Banks are failing globally, the credit crunch has turned into the meltdown, and 2008 is becoming 1929. Bizarrely, this massive implosion appeared rather innocently in an I Ching reading I made last year when I asked about selling my flat and moving.
I can hear sarcasm and ridicule from rationalists, too nervous to desert their pints of proof, resounding about the cold, tiled Victorian toilets of their tiny minds, but what the fuck. I do read the I Ching sometimes, and I also read the Tao Te Ching, and hey, I study Lao Tzu. I find them all useful, representing a key philosophy in my understanding of life, and I thank God they are there for me.
Remembering this unexpected guidance, I spent this year of 2008 reiterating regularly to my nearest and dearest – who know me well enough to know that I tend to balance the artistic and irrational with the sublimely logical – to remember that the shit would really hit the fan in September.
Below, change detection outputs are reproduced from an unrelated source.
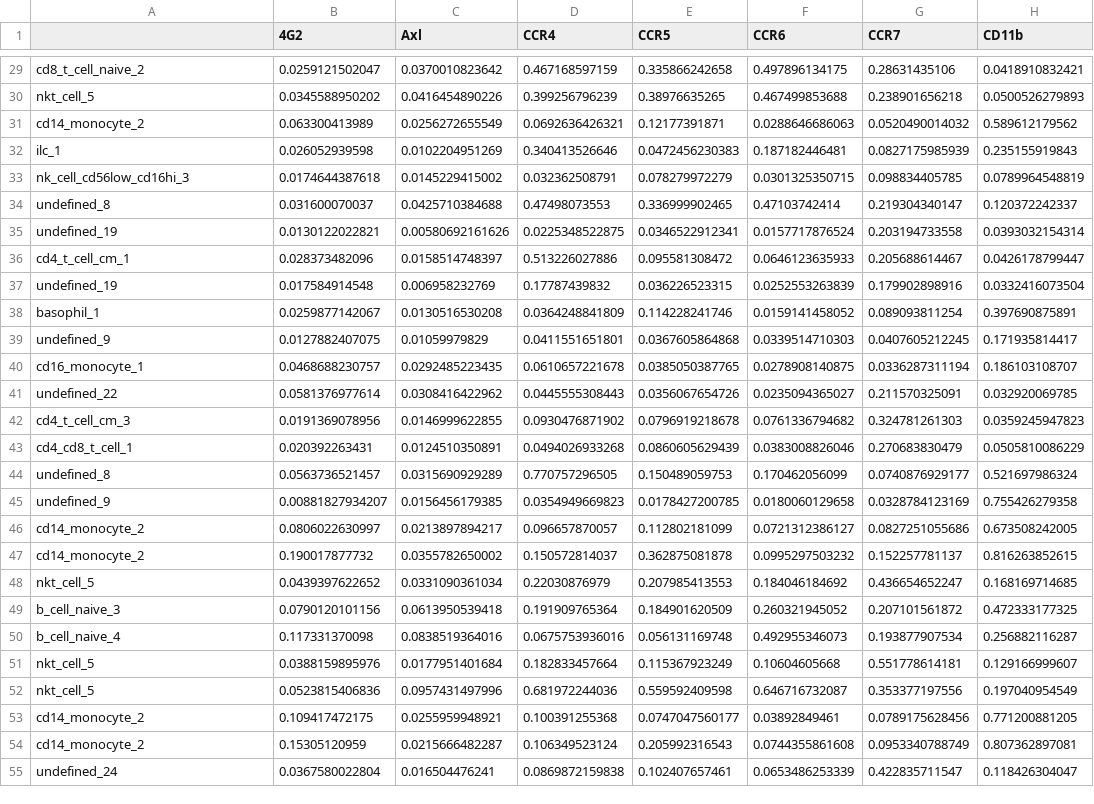
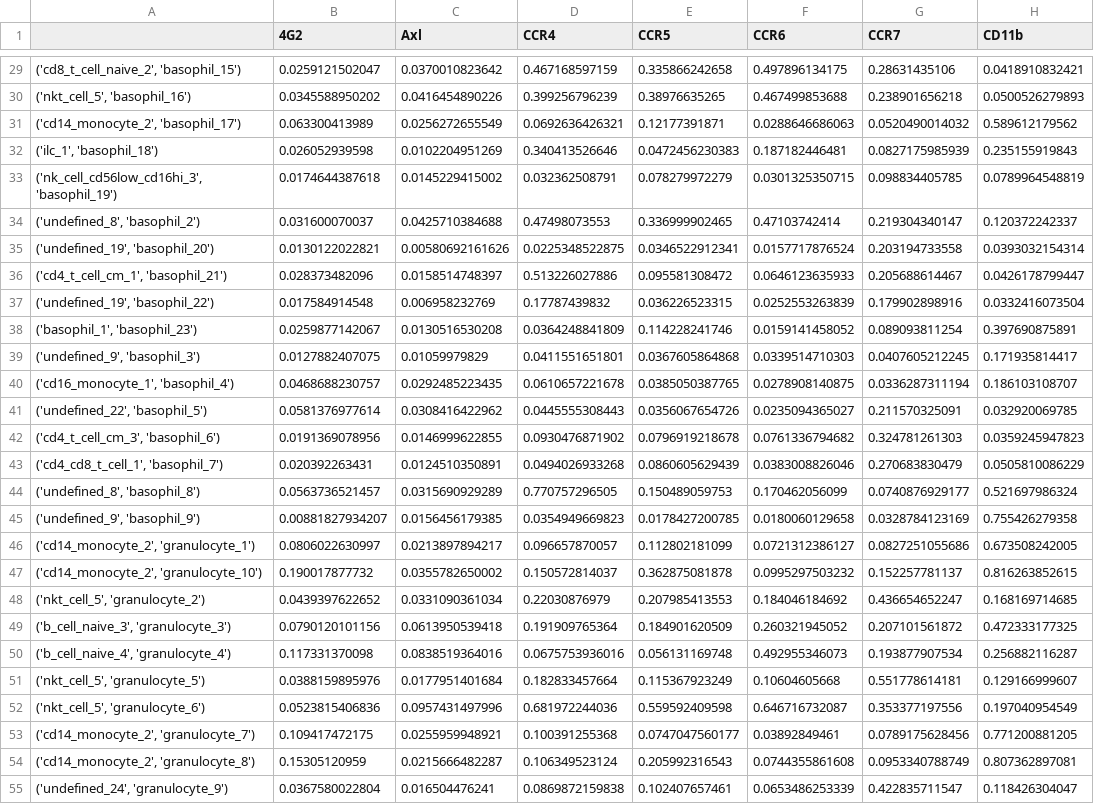
Before and after one commit to ismms-himc/virus_cluster_labeling_cytof, a CSV file: data_mats/predict_labels.csv, drawn as a sheet; only a part is shown, gaps mark what is left out; the diff covers the shown part only; the diff names each change by its address in the sheet, - before the commit and + after, or states it on an @@ line.

```diff
--- a/data_mats/predict_labels.csv
+++ b/data_mats/predict_labels.csv
-A29: cd8_t_cell_naive_2
+A29: ('cd8_t_cell_naive_2', 'basophil_15')
-A30: nkt_cell_5
+A30: ('nkt_cell_5', 'basophil_16')
-A31: cd14_monocyte_2
+A31: ('cd14_monocyte_2', 'basophil_17')
-A32: ilc_1
+A32: ('ilc_1', 'basophil_18')
-A33: nk_cell_cd56low_cd16hi_3
+A33: ('nk_cell_cd56low_cd16hi_3', 'basophil_19')
-A34: undefined_8
+A34: ('undefined_8', 'basophil_2')
-A35: undefined_19
+A35: ('undefined_19', 'basophil_20')
-A36: cd4_t_cell_cm_1
+A36: ('cd4_t_cell_cm_1', 'basophil_21')
-A37: undefined_19
+A37: ('undefined_19', 'basophil_22')
-A38: basophil_1
+A38: ('basophil_1', 'basophil_23')
-A39: undefined_9
+A39: ('undefined_9', 'basophil_3')
-A40: cd16_monocyte_1
+A40: ('cd16_monocyte_1', 'basophil_4')
-A41: undefined_22
+A41: ('undefined_22', 'basophil_5')
-A42: cd4_t_cell_cm_3
+A42: ('cd4_t_cell_cm_3', 'basophil_6')
-A43: cd4_cd8_t_cell_1
+A43: ('cd4_cd8_t_cell_1', 'basophil_7')
-A44: undefined_8
+A44: ('undefined_8', 'basophil_8')
-A45: undefined_9
+A45: ('undefined_9', 'basophil_9')
-A46: cd14_monocyte_2
+A46: ('cd14_monocyte_2', 'granulocyte_1')
-A47: cd14_monocyte_2
+A47: ('cd14_monocyte_2', 'granulocyte_10')
-A48: nkt_cell_5
+A48: ('nkt_cell_5', 'granulocyte_2')
-A49: b_cell_naive_3
+A49: ('b_cell_naive_3', 'granulocyte_3')
-A50: b_cell_naive_4
+A50: ('b_cell_naive_4', 'granulocyte_4')
-A51: nkt_cell_5
+A51: ('nkt_cell_5', 'granulocyte_5')
-A52: nkt_cell_5
+A52: ('nkt_cell_5', 'granulocyte_6')
-A53: cd14_monocyte_2
+A53: ('cd14_monocyte_2', 'granulocyte_7')
-A54: cd14_monocyte_2
+A54: ('cd14_monocyte_2', 'granulocyte_8')
-A55: undefined_24
+A55: ('undefined_24', 'granulocyte_9')
```
Also changed, not shown: 120 edited cells elsewhere in this file, 1 other file.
No, I kept saying, shit will REALLY hit the fan. It says here (points to HEXAGRAM 20)
Yes, but that’s just you asking about your flat sale, came the reply.
Sure, I said, but if it’s relevant, it will appear.
In all of these things, interpretation is important. So, I interpreted future events, it turns out, pretty accurately. And, I just had an idea that the fan would be big and this torrid pile of stinking capitalist shit would be spread wide – wide enough to affect my minor domestic transaction.
Thus, this year I have spent the past eight months quietly and deeply reorganising my life on the basis of this esoteric advice, as well as my own observations, and I’m ninety nine percent finished.
Just one addition: while capitalism spasms like a dying man in need of medical intervention which it cannot afford, I’ve been finding some comfort in this remarkable conceptual framing of the situation and its possible outcomes by Dmitry Orlov, Closing the ‘Collapse Gap’. As my friend The Obstructionist points out, you can find fault with some of Orlov’s comparisons – especially if you’re not prepared to see the vulnerability of the United States framed in terms of other dissimilar nations – but his detailed comparison of the US with the USSR at the end of communism is fascinating and absorbing reading.
See you on the vegetable plot.